We arrived in the port near Puntarenas, Costa Rica, on the Pacific Coast. Costa Rica is bordered on its West by the Pacific and on its East by the Caribbean. In the center of the country is its capital, San Jose.
The country has a population of 4.2 million. They hope to be carbon neutral by 2021. They also hold the number one position on the Happy Planet Index as the happiest country.
Costa Rica literally translates to Rich Coast. Their main exports are mangoes, watermelon, and cashew nuts. Bananas and coffee are also big exports.
This land has been inhabited since about 10,000 BC. One of the cultural mysteries left behind are thousands of spherically shaped granite bolas, found along its Pacific Coast. The bolas range in size from a baseball to ones larger than a VW bug.
They've been independent since 1821 and have had no military since 1948.
I had put together a private tour for the day and had managed to get 19 of us together so the tour company, Gio Tours, had two 12-person vans waiting for us. Our ship arrived in low tide and so it made it quite difficult for passengers to disembark because we had to walk up a very steep ramp from the ship to the dock. And, there was only one door open, so imagine 900 passengers lined up all at once trying to get out. Add to that about 50 or more wheelchairs and electric scooters. It took more than an hour for some people to get off the ship so our tour ended up starting over an hour late.
All was well, however. Our guides, Jesus and Ray, soon taught us the term Pura Vida, which means pure life and it is a term they use freely and often. Loosely translated it is "it's all good". I guess that's why they rank number one on the happy planet index.
We started our tour with a short drive to a private home/farm where there were about 70 white-faced Capuchin monkeys. We were able to feed them banana pieces and they would come up to us and gently uncurl our fingers and take the bananas from our hands. Some would climb up us and sit on our shoulders eating their bananas. They were very gentle and sweet.
After visiting the monkeys we had a nice drive south past various plantations and beautiful scenery, finally reaching the Tarcoles River.
There, we boarded a 30-seater small covered riverboat (think Disney's Jungle Boat) and set off on a nearly 2-hour River cruise to see crocodiles and birds.
And did we see crocodiles! Mama mia yes we did! Lots of them, from baby ones sunning themselves on logs to crazy big ones hungry for a snack. Our boat driver would pull us up next to the bank, get out with a big piece of chicken and "encourage" the croc to come up out of the water and "jump" for that chicken. Yikes!!!

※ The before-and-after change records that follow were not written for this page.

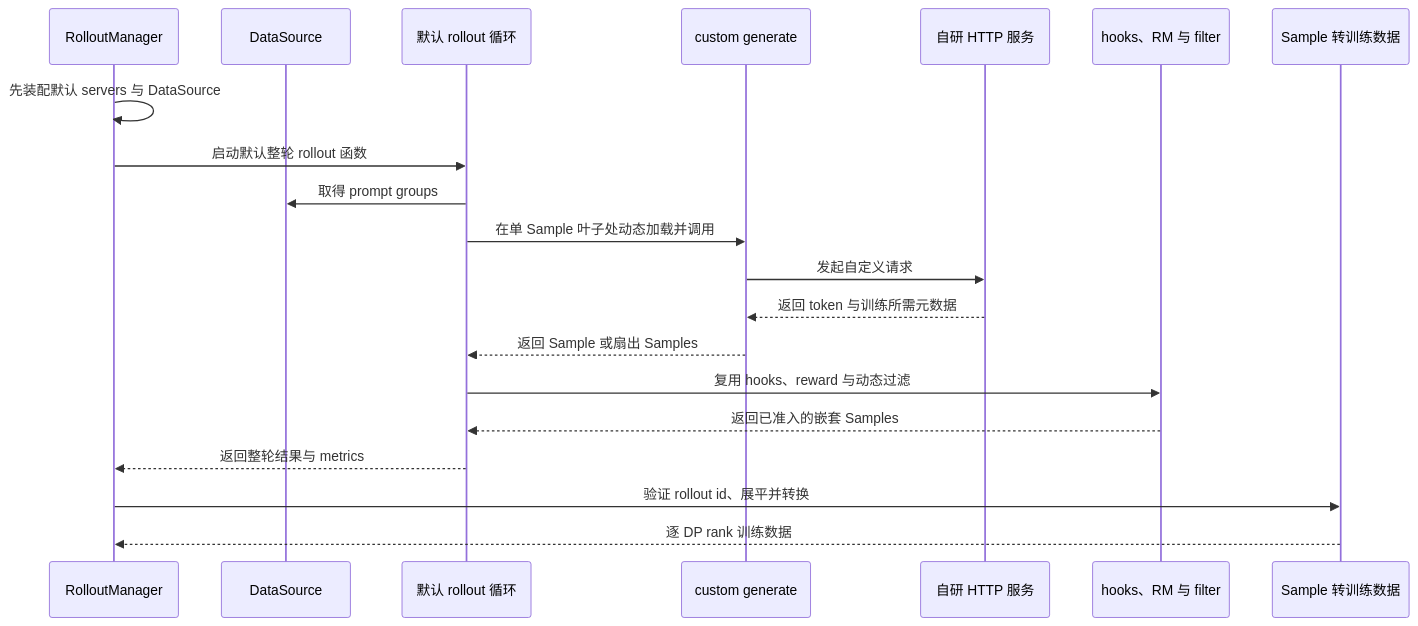
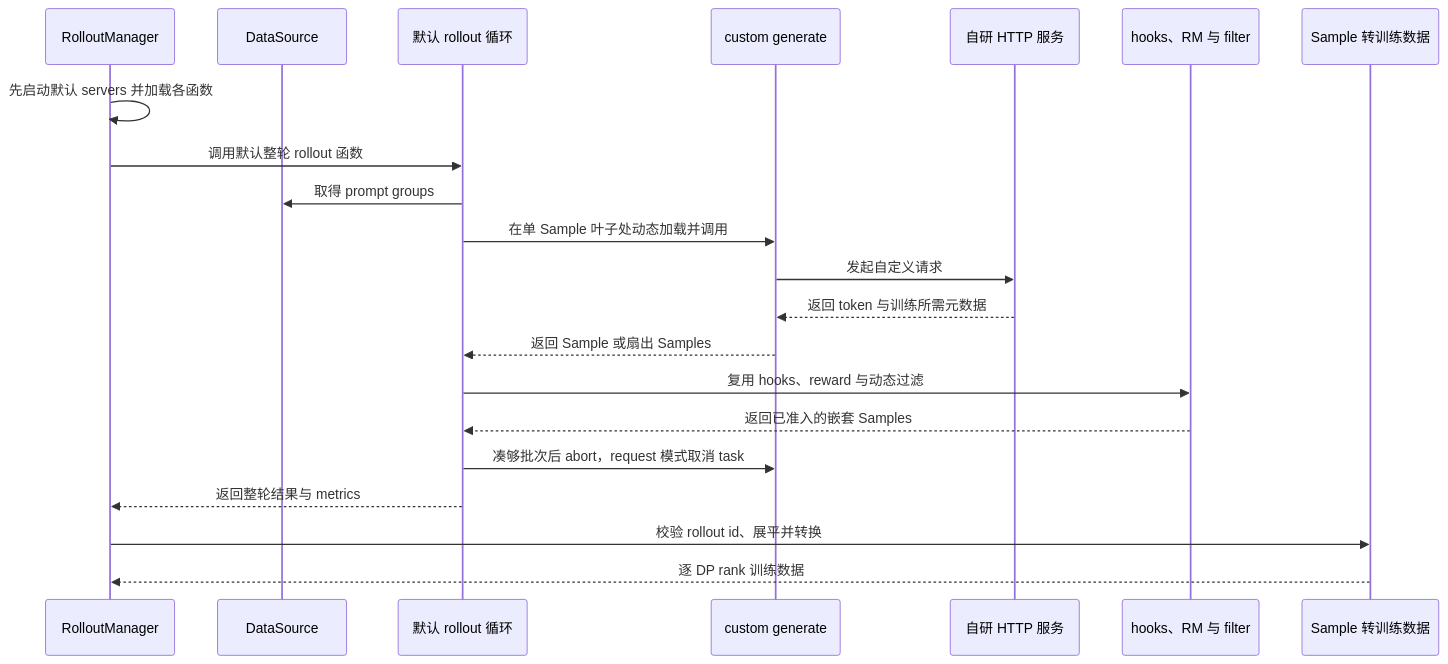
Before and after one commit to suhaibo666/llm-knowledge: the second of 2 diagrams in wiki/02_engineering/04_posttrain_frameworks/slime/19_slime_rollout_backend_extension_analysis.md, drawn with Mermaid. The commit also changed other lines of this file and 223 other files, not shown here.

````diff
--- a/wiki/02_engineering/04_posttrain_frameworks/slime/19_slime_rollout_backend_extension_analysis.md
+++ b/wiki/02_engineering/04_posttrain_frameworks/slime/19_slime_rollout_backend_extension_analysis.md
@@ -125,22 +179,23 @@
 ```mermaid
 sequenceDiagram
     participant RM as RolloutManager
     participant DS as DataSource
     participant RL as 默认 rollout 循环
     participant CG as custom generate
     participant HS as 自研 HTTP 服务
     participant RF as hooks、RM 与 filter
     participant CV as Sample 转训练数据
-    RM->>RM: 先装配默认 servers 与 DataSource
-    RM->>RL: 启动默认整轮 rollout 函数
+    RM->>RM: 先启动默认 servers 并加载各函数
+    RM->>RL: 调用默认整轮 rollout 函数
     RL->>DS: 取得 prompt groups
     RL->>CG: 在单 Sample 叶子处动态加载并调用
     CG->>HS: 发起自定义请求
     HS-->>CG: 返回 token 与训练所需元数据
     CG-->>RL: 返回 Sample 或扇出 Samples
     RL->>RF: 复用 hooks、reward 与动态过滤
     RF-->>RL: 返回已准入的嵌套 Samples
+    RL->>CG: 凑够批次后 abort，request 模式取消 task
     RL-->>RM: 返回整轮结果与 metrics
-    RM->>CV: 验证 rollout id、展平并转换
+    RM->>CV: 校验 rollout id、展平并转换
     CV-->>RM: 逐 DP rank 训练数据
 ```
````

It was a really nice river cruise. Our boat had a roof so we were shaded and the open sides allowed a nice breeze to keep us feeling cool. We saw lots of beautiful birds, plants, horses and even a young Brahma bull running alongside the river bank. The river route took us all the way out to where it meets the ocean.
After this we piled back into the vans and headed up the road a little bit to a restaurant for a nice lunch. We had meat, rice, black beans, potatoes and green beans and salad. Washing the food down were delicious mango smoothies and some local beers.

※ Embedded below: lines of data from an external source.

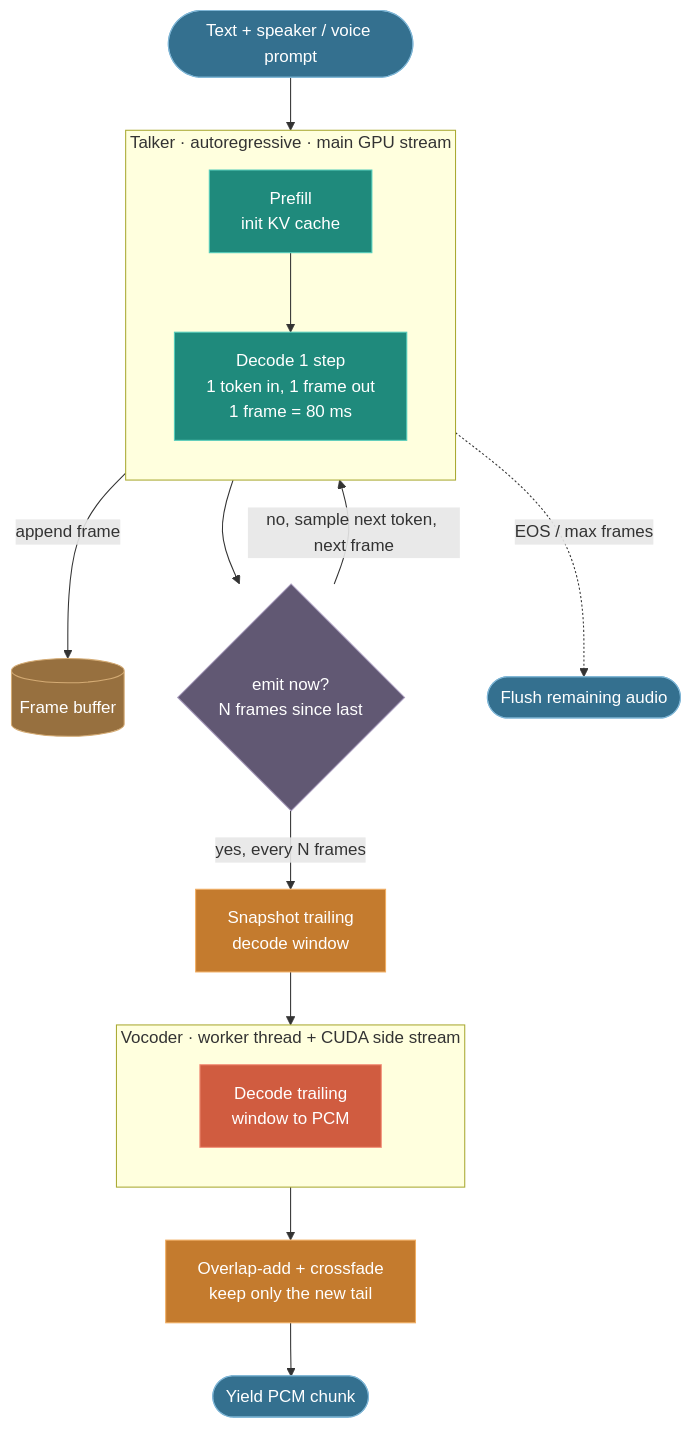
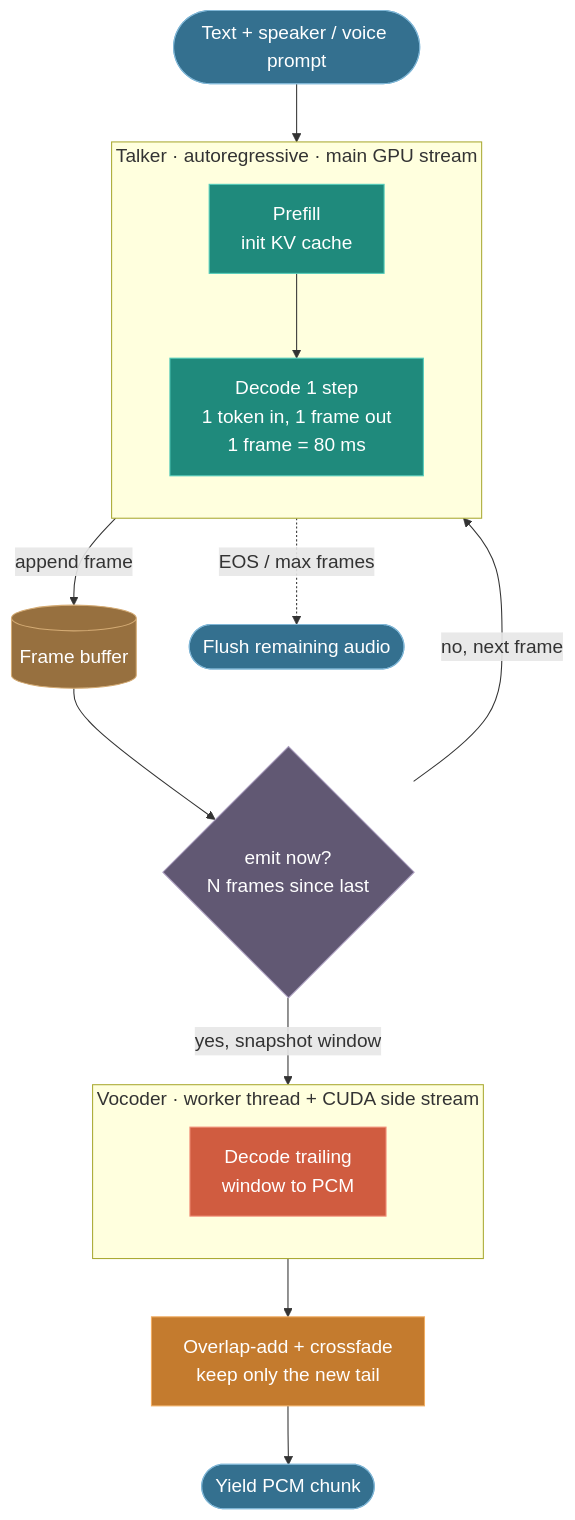
One commit to jayng9663/blog changed the first of 5 diagrams in content/post/coding/qwen3-tts-streaming/index.md. Above: the diagram before and after it, drawn with Mermaid. The commit also changed other lines of this file and 1 other file, not shown here.

````diff
--- a/content/post/coding/qwen3-tts-streaming/index.md
+++ b/content/post/coding/qwen3-tts-streaming/index.md
@@ -66,39 +66,38 @@
 ```mermaid
+%%{init: {"flowchart": {"nodeSpacing": 50, "rankSpacing": 55}, "themeVariables": {"fontSize": "18px"}}}%%
 flowchart TB
     subgraph TALK["Talker · autoregressive · main GPU stream"]
         direction TB
         PF[Prefill\ninit KV cache]:::talk
         STEP[Decode 1 step\n1 token in, 1 frame out\n1 frame = 80 ms]:::talk
         PF --> STEP
     end
 
     subgraph VOC["Vocoder · worker thread + CUDA side stream"]
         direction TB
         DEC[Decode trailing\nwindow to PCM]:::voc
     end
 
     IN([Text + speaker / voice prompt]):::io
     BUF[(Frame buffer)]:::buf
     GATE{emit now?\nN frames since last}:::gate
-    SNAP[Snapshot trailing\ndecode window]:::mix
     OA[Overlap-add + crossfade\nkeep only the new tail]:::mix
     OUT([Yield PCM chunk]):::io
     FLUSH([Flush remaining audio]):::io
 
     IN --> PF
     STEP -->|append frame| BUF
     STEP -. EOS / max frames .-> FLUSH
-    STEP --> GATE
-    GATE -->|no, sample next token, next frame| STEP
-    GATE -->|yes, every N frames| SNAP
-    SNAP --> DEC
+    BUF --> GATE
+    GATE -->|no, next frame| STEP
+    GATE -->|yes, snapshot window| DEC
     DEC --> OA
     OA --> OUT
 
     classDef io fill:#34708f,stroke:#7fb6d6,color:#fff
     classDef talk fill:#1f8a7c,stroke:#54cdbb,color:#fff
     classDef voc fill:#d05c40,stroke:#f3937c,color:#fff
     classDef buf fill:#97703f,stroke:#d4ab74,color:#fff
     classDef mix fill:#c47b2e,stroke:#f0ad62,color:#fff
     classDef gate fill:#615873,stroke:#a89bbd,color:#fff
 ```
````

After lunch we stopped off at a private resort called Nativa where we were able to drive out to a lovely vista. From there we could see across east towards the mountains and north and west along the ocean coast.
We were able to enjoy a sighting of a group of lapa rojas. They are huge red parrots of a sort and they were busy flying around the trees. You can usually find them in pairs (they mate once, for life) near the tropical almond tree, as that is what they enjoy eating from.
It began to rain quite heavily while we were stopped at a store shopping for some coffee and other souvenirs. Our day was drawing to a close so we got back into the vans and turned towards the port.
One of our guides, Jesus, suddenly yelled excitedly to the driver to stop, and he hopped out of the van and ran across the road to a small tree he pulled off a large lead and brought it with him back to the van. We then drove over to an open and covered area and got out. Jesus then had us all rub the lead with our hand, down and up. Then we felt our hands and they were butter soft! Next, though, he began testing up this bright green leaf into small pieces. He bunched the pieces into his fist and began squeezing really hard. Giancarlo the driver poured a few drops of water from time to time into Jesus's fist and suddenly, as Jesus squeezed the liquid into his other hand, the clear water turned blood red! It was a chemical reaction of the water and the plant leaves. Really cool!
Soon back at the port, our lovely day and small taste of beautiful Costa Rica was ending. Oh well, Pura Vida!!!